Caring for houseplants in the fall can be challenging as the temperature fluctuates up and down. Some plants handle the changing of the seasons better than others. Here are some tips on how to make sure your plants make it to spring.
Get back to a watering schedule: Despite your plants being inside, most houseplants undergo dormancy in the fall, which is why you might notice there are fewer new leaves on your plants. With fall comes less light and less light translates to less growth. Less growth means your plants do not need as much water and fertilizer. If you were watering your plants every few days in the summer, try to fall back to only watering when the soil has dried out a lot more than you are used to. Remember it is always worse to overwater than underwater.
Bring them indoors: If your plants have been vacationing outside in your yard, steps or patio, it’s time to bring them inside before overnight temperatures get too low. Take a good look on and around the stem, soil and leaves to ensure your plant hasn’t picked up any bugs that could damage or spread to your plants that stay inside all season. Also, keep in mind some plants are toxic to pets and children. Keep them out of reach.
Snip snip: treehugger.com says a season change is a good time to give your houseplants a much-needed trim if you haven’t been doing so all summer. Trimming healthy plants can encourage new growth. The site also says if you want to be extra nice to your plants, wipe the blades of your garden shears with rubbing alcohol between each snip.
Monitor sunlight: Keep an eye out over the next few weeks to see how sunlight comes in through your windows differently. The change may not be drastic but even a subtle change in light could have a negative impact on your plants’ light levels.
Give them a shower: Throughout the summer some of your plants may have some salt build-up in the soil and a good shower can help get the soil back to a healthy state. The spray of the shower head can also knock loose any dust or debris on the leaves. Plants absorb light through their leaves and since there is less light in the fall already, why not give your plants the best shot they can get at extra light?

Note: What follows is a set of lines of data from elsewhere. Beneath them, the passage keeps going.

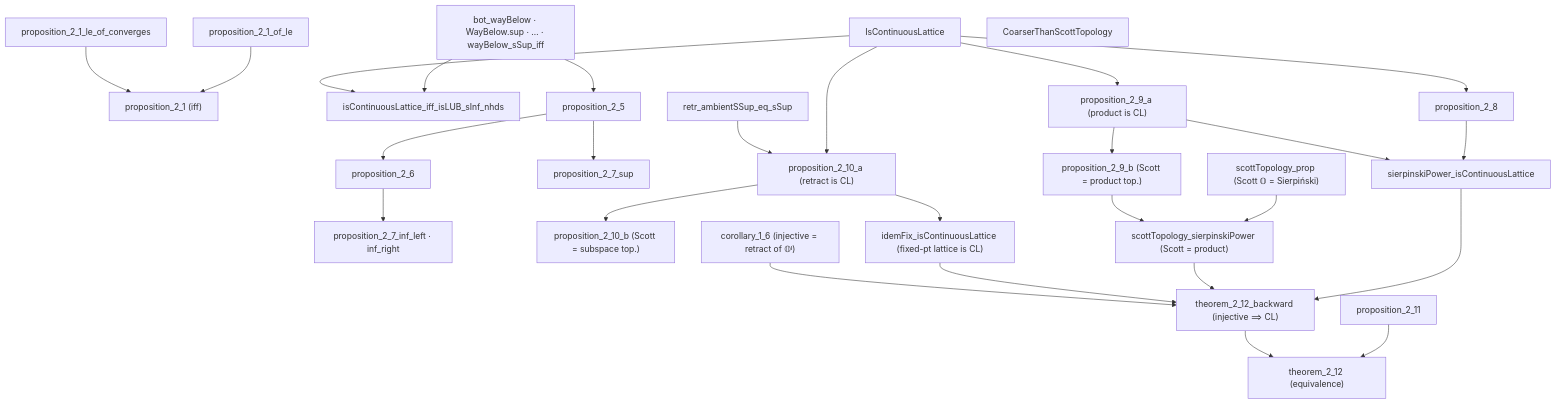
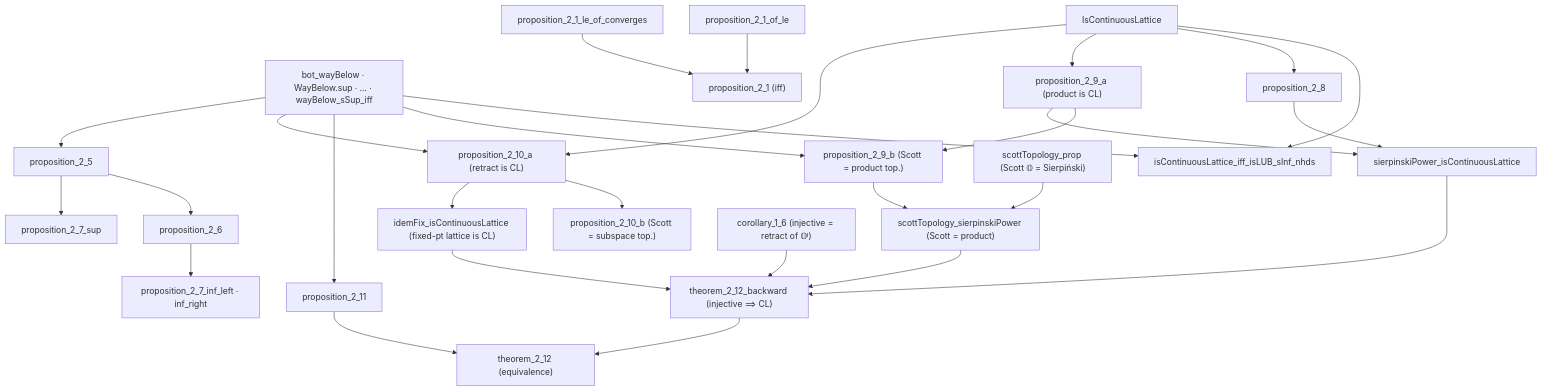
One commit to catskillsresearch/scott1972 changed the third of 5 diagrams in arxiv.md. Above: the diagram before and after it, drawn with Mermaid. The commit also changed other lines of this file and 4 other files, not shown here.

````diff
--- a/arxiv.md
+++ b/arxiv.md
@@ -248,54 +247,54 @@
 ```mermaid
 flowchart TD
   P22["bot_wayBelow · WayBelow.sup · … · wayBelow_sSup_iff"]
   P21b["proposition_2_1_of_le"]
   P21f["proposition_2_1_le_of_converges"]
   P21["proposition_2_1 (iff)"]
   D23["IsContinuousLattice"]
   P24["isContinuousLattice_iff_isLUB_sInf_nhds"]
   P25["proposition_2_5"]
   P26["proposition_2_6"]
   P27s["proposition_2_7_sup"]
   P27i["proposition_2_7_inf_left · inf_right"]
   P28["proposition_2_8"]
   P29a["proposition_2_9_a (product is CL)"]
   P29b["proposition_2_9_b (Scott = product top.)"]
   P210a["proposition_2_10_a (retract is CL)"]
   P210b["proposition_2_10_b (Scott = subspace top.)"]
-  P210L["retr_ambientSSup_eq_sSup"]
   P211["proposition_2_11"]
   SCP["scottTopology_prop (Scott 𝕆 = Sierpiński)"]
   SPCL["sierpinskiPower_isContinuousLattice"]
   SCPP["scottTopology_sierpinskiPower (Scott = product)"]
   IDEM["idemFix_isContinuousLattice (fixed-pt lattice is CL)"]
   C16["corollary_1_6 (injective = retract of 𝕆ᴵ)"]
   T212b["theorem_2_12_backward (injective ⟹ CL)"]
   T212["theorem_2_12 (equivalence)"]
-  MIL["CoarserThanScottTopology"]
 
   P22 --> P24
+  P22 --> P29b
+  P22 --> P211
+  P22 --> P210a
   D23 --> P24
   P22 --> P25
   P25 --> P26
   P26 --> P27i
   P25 --> P27s
   D23 --> P28
   D23 --> P29a
   P29a --> P29b
   D23 --> P210a
-  P210L --> P210a
   P210a --> P210b
   P28 --> SPCL
   P29a --> SPCL
   SCP --> SCPP
   P29b --> SCPP
   P210a --> IDEM
   SPCL --> T212b
   SCPP --> T212b
   IDEM --> T212b
   C16 --> T212b
   P211 --> T212
   T212b --> T212
   P21b --> P21
   P21f --> P21
 ```
````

Keep plants away from windows: bioadvanced.com says you shouldn’t keep plants near cold drafts and in the fall it’s important to keep them several inches away from exterior windows. The site suggests moving plants even farther away from windows if you know a frost is coming. Or, you can install a heavy shade or other insulating material between your plants and glass.